How to Cut an Onion (With Videos, Thank Goodness!)
Cutting an onion can feel like trying to escape a maze, blindfolded. One wrong turn—or slice—can send you swiftly down the wrong path. And then there are all of the different verbs—you can slice an onion, chop an onion, dice an onion, cut an onion…. What is all what?!
We say: Enough already! Let these step-by-step photos show you how to cut an onion, once and for all. Whether you need half-moons or slivers (scroll down to see the difference!), a rough chop or a fine one, we’ve got you covered.
How to make half-moons
Halve the onion from top to root. Trim the top, leaving the root end untrimmed. Peel. Slice crosswise from top to root end. FYI: When a recipe calls for a “thinly sliced” onion, this is what it means.
How to make slivers (a.k.a. french cut, frenching, julienne)
Start like you’re making half-moons, but trim the root end too.

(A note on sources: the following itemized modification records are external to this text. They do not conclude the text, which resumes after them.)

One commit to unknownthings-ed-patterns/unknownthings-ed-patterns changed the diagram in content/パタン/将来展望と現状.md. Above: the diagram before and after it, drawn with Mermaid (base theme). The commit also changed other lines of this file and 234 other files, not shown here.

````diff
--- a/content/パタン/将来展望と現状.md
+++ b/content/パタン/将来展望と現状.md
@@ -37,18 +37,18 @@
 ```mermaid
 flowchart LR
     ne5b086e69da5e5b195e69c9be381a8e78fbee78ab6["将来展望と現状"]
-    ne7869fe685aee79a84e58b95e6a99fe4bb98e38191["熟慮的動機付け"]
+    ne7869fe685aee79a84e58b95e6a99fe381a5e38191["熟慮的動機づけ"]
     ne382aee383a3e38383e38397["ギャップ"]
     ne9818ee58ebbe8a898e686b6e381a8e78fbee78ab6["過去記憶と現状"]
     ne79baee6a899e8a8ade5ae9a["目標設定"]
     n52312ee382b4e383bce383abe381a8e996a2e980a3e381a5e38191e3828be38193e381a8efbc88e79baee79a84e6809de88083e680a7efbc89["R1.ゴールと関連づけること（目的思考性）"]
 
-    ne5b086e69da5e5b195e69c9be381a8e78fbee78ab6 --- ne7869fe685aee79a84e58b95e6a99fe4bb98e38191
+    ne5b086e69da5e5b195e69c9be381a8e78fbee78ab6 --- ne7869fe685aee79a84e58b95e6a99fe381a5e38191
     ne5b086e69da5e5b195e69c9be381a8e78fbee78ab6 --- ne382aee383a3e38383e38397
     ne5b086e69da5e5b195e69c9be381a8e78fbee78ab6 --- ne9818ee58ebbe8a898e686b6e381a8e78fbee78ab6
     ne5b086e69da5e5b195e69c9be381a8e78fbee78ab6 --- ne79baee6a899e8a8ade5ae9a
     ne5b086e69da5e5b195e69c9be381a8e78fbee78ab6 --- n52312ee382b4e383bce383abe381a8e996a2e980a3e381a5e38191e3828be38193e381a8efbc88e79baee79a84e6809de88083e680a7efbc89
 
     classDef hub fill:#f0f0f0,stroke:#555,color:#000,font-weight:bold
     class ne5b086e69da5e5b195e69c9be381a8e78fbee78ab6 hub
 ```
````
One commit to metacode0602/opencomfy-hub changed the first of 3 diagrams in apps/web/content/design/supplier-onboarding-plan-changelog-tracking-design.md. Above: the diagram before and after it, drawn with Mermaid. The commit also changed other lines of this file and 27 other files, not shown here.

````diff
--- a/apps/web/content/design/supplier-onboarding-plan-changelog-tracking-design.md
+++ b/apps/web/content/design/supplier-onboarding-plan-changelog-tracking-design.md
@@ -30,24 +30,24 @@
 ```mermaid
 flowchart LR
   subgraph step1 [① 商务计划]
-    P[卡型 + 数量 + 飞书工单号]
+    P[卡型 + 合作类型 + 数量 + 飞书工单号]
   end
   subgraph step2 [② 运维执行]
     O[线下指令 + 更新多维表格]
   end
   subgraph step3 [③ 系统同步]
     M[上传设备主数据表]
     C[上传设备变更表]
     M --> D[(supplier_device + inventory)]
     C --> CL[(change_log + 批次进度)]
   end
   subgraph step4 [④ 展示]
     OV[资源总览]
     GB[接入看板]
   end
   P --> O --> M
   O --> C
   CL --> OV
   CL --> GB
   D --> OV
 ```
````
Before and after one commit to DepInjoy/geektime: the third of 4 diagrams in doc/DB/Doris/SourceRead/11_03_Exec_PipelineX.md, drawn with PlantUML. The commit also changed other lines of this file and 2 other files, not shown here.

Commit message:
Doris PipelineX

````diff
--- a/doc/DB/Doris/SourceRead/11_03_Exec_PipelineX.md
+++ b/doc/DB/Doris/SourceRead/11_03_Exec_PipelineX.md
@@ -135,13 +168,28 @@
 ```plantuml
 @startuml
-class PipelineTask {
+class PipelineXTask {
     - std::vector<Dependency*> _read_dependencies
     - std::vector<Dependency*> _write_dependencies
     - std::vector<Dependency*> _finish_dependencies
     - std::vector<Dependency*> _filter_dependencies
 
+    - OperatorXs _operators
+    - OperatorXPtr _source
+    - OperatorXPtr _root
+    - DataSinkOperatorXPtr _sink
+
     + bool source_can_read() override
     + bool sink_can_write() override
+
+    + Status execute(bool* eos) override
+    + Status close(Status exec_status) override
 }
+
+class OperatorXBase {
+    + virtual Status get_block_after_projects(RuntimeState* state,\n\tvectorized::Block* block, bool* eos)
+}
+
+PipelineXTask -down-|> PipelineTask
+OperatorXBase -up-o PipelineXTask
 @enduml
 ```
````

Then, instead of slicing from top to root, slice lengthwise, from right to left, at an angle. This makes shallower, more delicate arcs, great for scattering over focaccia or pickling. Some people also prefer this style of cut for caramelizing as the onion pieces are more uniform in thickness and therefore cook more evenly.
How to coarsely chop or dice (a.k.a. finely chop)
Starting with peeled onion halves with root ends untrimmed, make your first set of slices parallel to your cutting board, moving up from the board toward your hand, which is holding the onion in place. Make a second set of cuts perpendicular to those, going lengthwise from the top of the onion to the root end. Make the final set of cuts, this time crosswise from top to root—you’ll come away with neat cubes. To turn this into a fine chop, either make more slices in each round or go over your pile with your knife once or twice after you’ve finished.
When you’re looking for onion pieces that will practically disappear into a sofrito or bialy filling, skip the painstaking dice. Instead, grab your box grater. In a mere matter of seconds, your halved, peeled onions will be reduced to fluffy shreds. Run your knife through the pile to eliminate any larger pieces that escaped the grater, then get to cooking. Because the grater breaks down the onion more aggressively than a knife would, your pieces should reach a jammy, melting consistency in less time.
How to slice rings
Trim the top of your onion, then peel. Next, create a stable surface by trimming a small piece from one of the curved sides to make a flat plane. Slice crosswise into circles. Only one thing left to do: Batter and fry.
This recipe is inspired by mujadara, a simple combination of lentils, rice, and onions that exists in various forms across the Middle East. It’s comforting but not too rich, and it’s fresh and vegetarian without relying on many perishable ingredients. In other words, it’s the perfect meal for the nights in between holiday parties.